“I had a great time at Broughton,” Fickes said, “very special memories with the friends I made and the organizations I was a part of, namely WCAP and show choir.”

Fickes began acting in some form or fashion at age six, participating in productions at The North Carolina Theatre and Raleigh Little Theatre throughout his childhood years. After being involved with Broughton theatre and graduating in 1998, Fickes attended Catawba College where he dropped out halfway through his freshman year to act in a horror film called “Cherry Falls”.

After acting in “Cherry Falls”, Fickes moved to New York City for three years then spent 10 years working in Los Angeles.

“When I hit 30, I wanted more stability. I would have great years where I would work all the time and then years where I hardly worked at all. Also, when it becomes something you make a living at, some of the joy and initial passion dissolves. At least for me anyways. I had been acting so long that I began to wonder if I could do anything else of value. I became bored and stressed by it. I would stress out about booking roles in shows that were kind of crap. It stopped bringing me joy and wasn’t a career I could ever see myself settling down with,” Fickes said.

Unsatisfied with his current situation, and going through what could be described as a mid-life crisis, Fickes moved back to Raleigh to find more stability. One September afternoon, Fickes was driving around Raleigh when he developed a craving for cold pressed juice. Remembering that he’d drank the juice in New York and Los Angeles, Fickes searched for organic, cold pressed juice around Raleigh. After finding none, Fickes decided he would make his own juice company, now called “Humdinger Juice.”


“Several names were in the mix and then one night our mother shouted out “Humdinger,” and I just knew that was it. The definition of Humdinger is something that is an extraordinary or outstanding thing of its kind. That’s what I think cold-pressed juice is and it also makes you think of a hummingbird. Our grandmother loved hummingbirds so it’s a homage to her as well” Fickes said.

However, while the name of the company came out of nowhere, starting the company was not easy.

“It was very tough starting the company. Things get a little easier as you go along, but there is always something new that comes along and challenges you. I think the toughest part of running your own business is trying to make time for yourself. It is something that stays with you, even when you go home at night. I have tried to make a rule of not checking email after 5:30 p.m. Since our business deals with customer service, that is a hard thing to do, but I try.”

One of the main reasons Fickes moved back to Raleigh was to be closer to family. Since then, he has been able to become business partners with his sister and mother as well as childhood friends.

“We spend a lot of time together, so it’s been great,” Fickes said. “We also know each other really well, so it’s easier to call each other out on things. At the end of the day, we have each other’s back and that feels good.”

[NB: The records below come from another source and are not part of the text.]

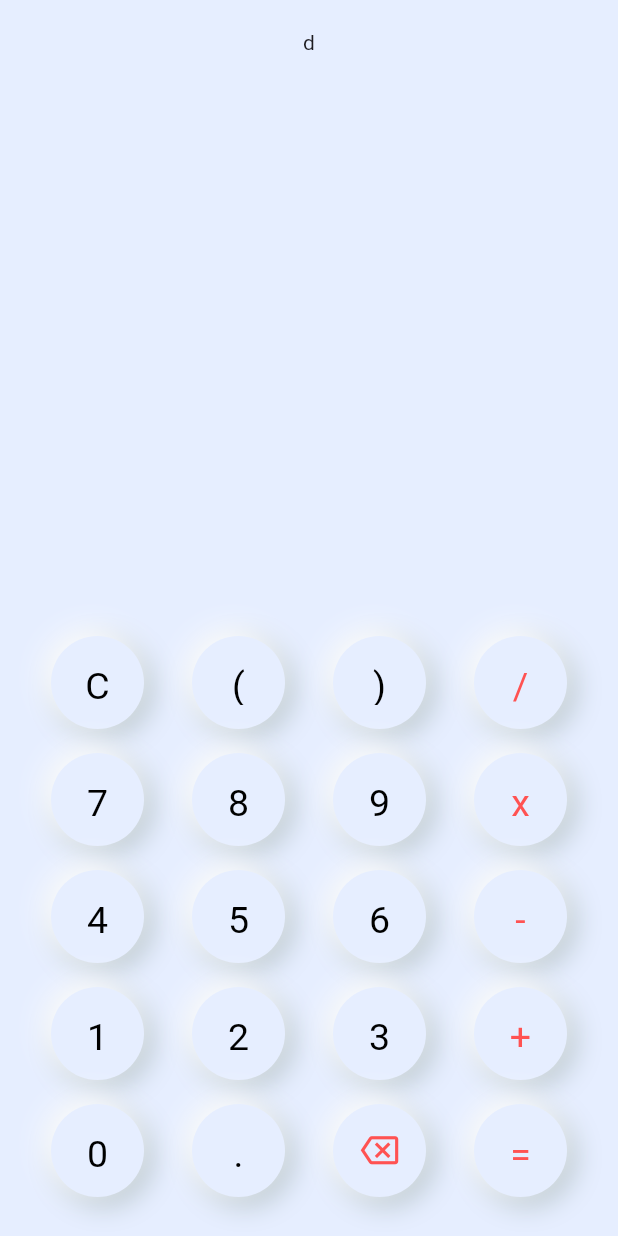
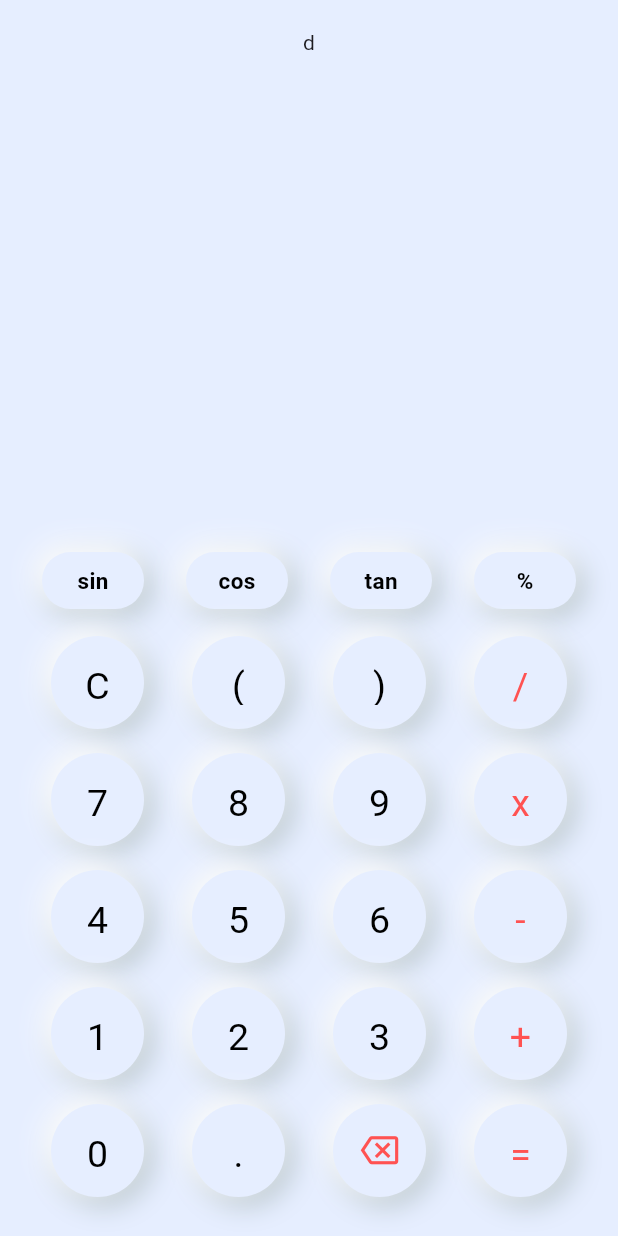
Before and after one commit to Yousef-Eldosoky/flutter-calculator, a Flutter app: the screen it shows after launch, on a phone screen of 412 x 824 dp. Run offline on Flutter 3.47's test engine with Material 3 defaults, Android fonts, the phone set to English and light mode, and no system bars.

Commit message:
add scientific operations

```diff
--- a/lib/Pages/my_home_page.dart
+++ b/lib/Pages/my_home_page.dart
@@ -1,3 +1,4 @@
+import 'package:calculator/Widgets/button_oval.dart';
 import 'package:calculator/Widgets/button_rounded.dart';
 import 'package:flutter/material.dart';
 
@@ -45,6 +46,27 @@ class _MyHomePageState extends State<MyHomePage> {
               ),
               Column(
                 children: [
+                  Row(
+                    mainAxisAlignment: MainAxisAlignment.spaceBetween,
+                    children: [
+                      ButtonOval(
+                        darkMode: darkMode,
+                        title: "sin",
+                      ),
+                      ButtonOval(
+                        darkMode: darkMode,
+                        title: "cos",
+                      ),
+                      ButtonOval(
+                        darkMode: darkMode,
+                        title: "tan",
+                      ),
+                      ButtonOval(
+                        darkMode: darkMode,
+                        title: "%",
+                      ),
+                    ],
+                  ),
                   Row(
                     mainAxisAlignment: MainAxisAlignment.spaceAround,
                     children: [
@@ -185,8 +207,6 @@ class _buttonRounded extends StatelessWidget {
       padding: const EdgeInsets.all(8.0),
       child: ButtonRounded(
         darkMode: darkMode,
-        colorLight: MyHomePage.colorLight,
-        colorDark: MyHomePage.colorDark,
         borderRadius: BorderRadius.circular(40),
         padding: const EdgeInsets.all(16),
         child: SizedBox(
--- /dev/null
+++ b/lib/Widgets/button_oval.dart
@@ -0,0 +1,42 @@
+import 'package:calculator/Widgets/button_rounded.dart';
+import 'package:flutter/material.dart';
+
+class ButtonOval extends StatelessWidget {
+  const ButtonOval({
+    super.key,
+    required this.darkMode,
+    required this.title,
+    this.padding = 17,
+  });
+
+  final bool darkMode;
+  final String title;
+  final double padding;
+
+  @override
+  Widget build(BuildContext context) {
+    return Padding(
+      padding: const EdgeInsets.all(10),
+      child: ButtonRounded(
+        darkMode: darkMode,
+        padding: EdgeInsets.symmetric(
+          horizontal: padding,
+          vertical: padding / 2,
+        ),
+        borderRadius: BorderRadius.circular(50),
+        child: SizedBox(
+          width: padding * 2,
+          child: Center(
+            child: Text(
+              title,
+              style: TextStyle(
+                  color: darkMode ? Colors.white : Colors.black,
+                  fontSize: 15,
+                  fontWeight: FontWeight.bold),
+            ),
+          ),
+        ),
+      ),
+    );
+  }
+}
--- a/lib/Widgets/button_rounded.dart
+++ b/lib/Widgets/button_rounded.dart
@@ -1,19 +1,16 @@
+import 'package:calculator/Pages/my_home_page.dart';
 import 'package:flutter/material.dart';
 
 class ButtonRounded extends StatefulWidget {
   const ButtonRounded({
     super.key,
     required this.darkMode,
-    required this.colorLight,
-    required this.colorDark,
     required this.child,
     this.borderRadius,
     this.padding,
   });
 
   final bool darkMode;
-  final Color colorLight;
-  final Color colorDark;
   final Widget child;
   final BorderRadius? borderRadius;
   final EdgeInsetsGeometry? padding;
@@ -45,7 +42,7 @@ class _ButtonRoundedState extends State<ButtonRounded> {
       child: Container(
         padding: widget.padding,
         decoration: BoxDecoration(
-          color: widget.darkMode ? widget.colorDark : widget.colorLight,
+          color: widget.darkMode ? MyHomePage.colorDark : MyHomePage.colorLight,
           borderRadius: widget.borderRadius,
           boxShadow: _isPressed
               ? null
```
Also changed, not shown: 1 other file.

While there has been many sleepless nights, juice stained clothes, and heavy workloads, there has also been many aspects of the business that Fickes has thoroughly enjoyed and found rewarding.

“Trying to make the switch from the creative brain to the analytic brain has been really fun for me,” Fickes said. “But I think watching something grow and take on a life of its own has been the most rewarding. Seeing folks out and about drinking Humdinger Juice makes me really happy. To think that it was just an idea in my head two years ago, and now an actual product that people can purchase is just wild to me.”

“Humdinger Juice” brought in nearly $100,000 in revenue in 2013, and exceeded that amount in the first five months of 2014, Fickes said